Goldman Sachs Anticipates Steepening of U.S. Treasuries Curve
Goldman Sachs executives have expressed their expectation of a long-term steepening of the U.S. Treasuries curve, driven by increased fiscal spending. Ashok Varadhan, co-head of global banking and markets at Goldman Sachs, discussed the anomaly of high employment and substantial spending. He mentioned that it’s hard to envision meaningfully lower long-term rates. The trading desk at Goldman Sachs predicts a more normalized yield curve, with a steeper yield curve and lower rates at the front end, but not much relief at the back end.
Factors Influencing the Curve
Concerns over escalating fiscal deficits and a surge in government bond issuance have contributed to elevated long-term Treasury yields. Fitch and Moody’s have reacted to this by issuing negative creditworthiness ratings for the U.S. government. Furthermore, benchmark 10-year Treasury yields reached their highest level since 2007, reaching the 5% mark. Demand for long-dated Treasuries has waned due to reduced participation from central banks, U.S. regional banks, and sovereign wealth funds.
Factors Affecting Demand
Jim Esposito, a Goldman Sachs executive, pointed out that central banks worldwide have transitioned from quantitative easing (QE) to quantitative tightening (QT). U.S. regional banks, traditionally significant holders of U.S. Treasuries, have become less active in recent auctions due to a duration mismatch. Additionally, sovereign wealth funds, particularly those in China, have exhibited reduced activity due to geopolitical tensions with the U.S. as well as a slowdown in international trade.
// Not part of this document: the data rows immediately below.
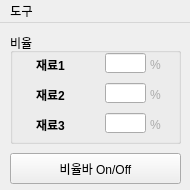
Old version of the form modules/markup/spoon_0.1.1_mini.ui in the repository kry-p/Teaspoon-mabinogi.
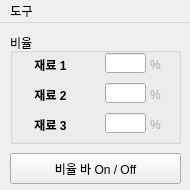
New version of the form.

```diff
--- a/modules/markup/spoon_0.1.1_mini.ui
+++ b/modules/markup/spoon_0.1.1_mini.ui
@@ -51,7 +51,7 @@
       <string>&lt;html&gt;&lt;head/&gt;&lt;body&gt;&lt;p&gt;&lt;br/&gt;&lt;/p&gt;&lt;/body&gt;&lt;/html&gt;</string>
      </property>
      <property name="text">
-      <string>&lt;html&gt;&lt;head/&gt;&lt;body&gt;&lt;p align=&quot;center&quot;&gt;&lt;span style=&quot; font-weight:600;&quot;&gt;재료2&lt;/span&gt;&lt;/p&gt;&lt;/body&gt;&lt;/html&gt;</string>
+      <string>&lt;html&gt;&lt;head/&gt;&lt;body&gt;&lt;p align=&quot;center&quot;&gt;&lt;span style=&quot; font-weight:600;&quot;&gt;재료 2&lt;/span&gt;&lt;/p&gt;&lt;/body&gt;&lt;/html&gt;</string>
      </property>
     </widget>
     <widget class="QLabel" name="Tind3_2">
@@ -67,7 +67,7 @@
       <string>&lt;html&gt;&lt;head/&gt;&lt;body&gt;&lt;p&gt;&lt;br/&gt;&lt;/p&gt;&lt;/body&gt;&lt;/html&gt;</string>
      </property>
      <property name="text">
-      <string>&lt;html&gt;&lt;head/&gt;&lt;body&gt;&lt;p align=&quot;center&quot;&gt;&lt;span style=&quot; font-weight:600;&quot;&gt;재료3&lt;/span&gt;&lt;/p&gt;&lt;/body&gt;&lt;/html&gt;</string>
+      <string>&lt;html&gt;&lt;head/&gt;&lt;body&gt;&lt;p align=&quot;center&quot;&gt;&lt;span style=&quot; font-weight:600;&quot;&gt;재료 3&lt;/span&gt;&lt;/p&gt;&lt;/body&gt;&lt;/html&gt;</string>
      </property>
     </widget>
     <widget class="QLineEdit" name="stuff1_2">
@@ -103,7 +103,7 @@
       <string>&lt;html&gt;&lt;head/&gt;&lt;body&gt;&lt;p&gt;&lt;br/&gt;&lt;/p&gt;&lt;/body&gt;&lt;/html&gt;</string>
      </property>
      <property name="text">
-      <string>&lt;html&gt;&lt;head/&gt;&lt;body&gt;&lt;p align=&quot;center&quot;&gt;&lt;span style=&quot; font-weight:600;&quot;&gt;재료1&lt;/span&gt;&lt;/p&gt;&lt;/body&gt;&lt;/html&gt;</string>
+      <string>&lt;html&gt;&lt;head/&gt;&lt;body&gt;&lt;p align=&quot;center&quot;&gt;&lt;span style=&quot; font-weight:600;&quot;&gt;재료 1&lt;/span&gt;&lt;/p&gt;&lt;/body&gt;&lt;/html&gt;</string>
      </property>
     </widget>
     <widget class="QLineEdit" name="stuff3_2">
@@ -175,7 +175,7 @@
      </rect>
     </property>
     <property name="text">
-     <string>비율바 On/Off</string>
+     <string>비율 바 On / Off</string>
     </property>
    </widget>
   </widget>
```
Left out of the diff: 51 changed lines with no effect on the pictures.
Goldman Sachs Analysts’ Perspective
Goldman Sachs analysts suggested that bond yields have likely reached their peak. The higher yields have made fixed income assets more attractive in anticipation of an anticipated easing in monetary policies in the following year.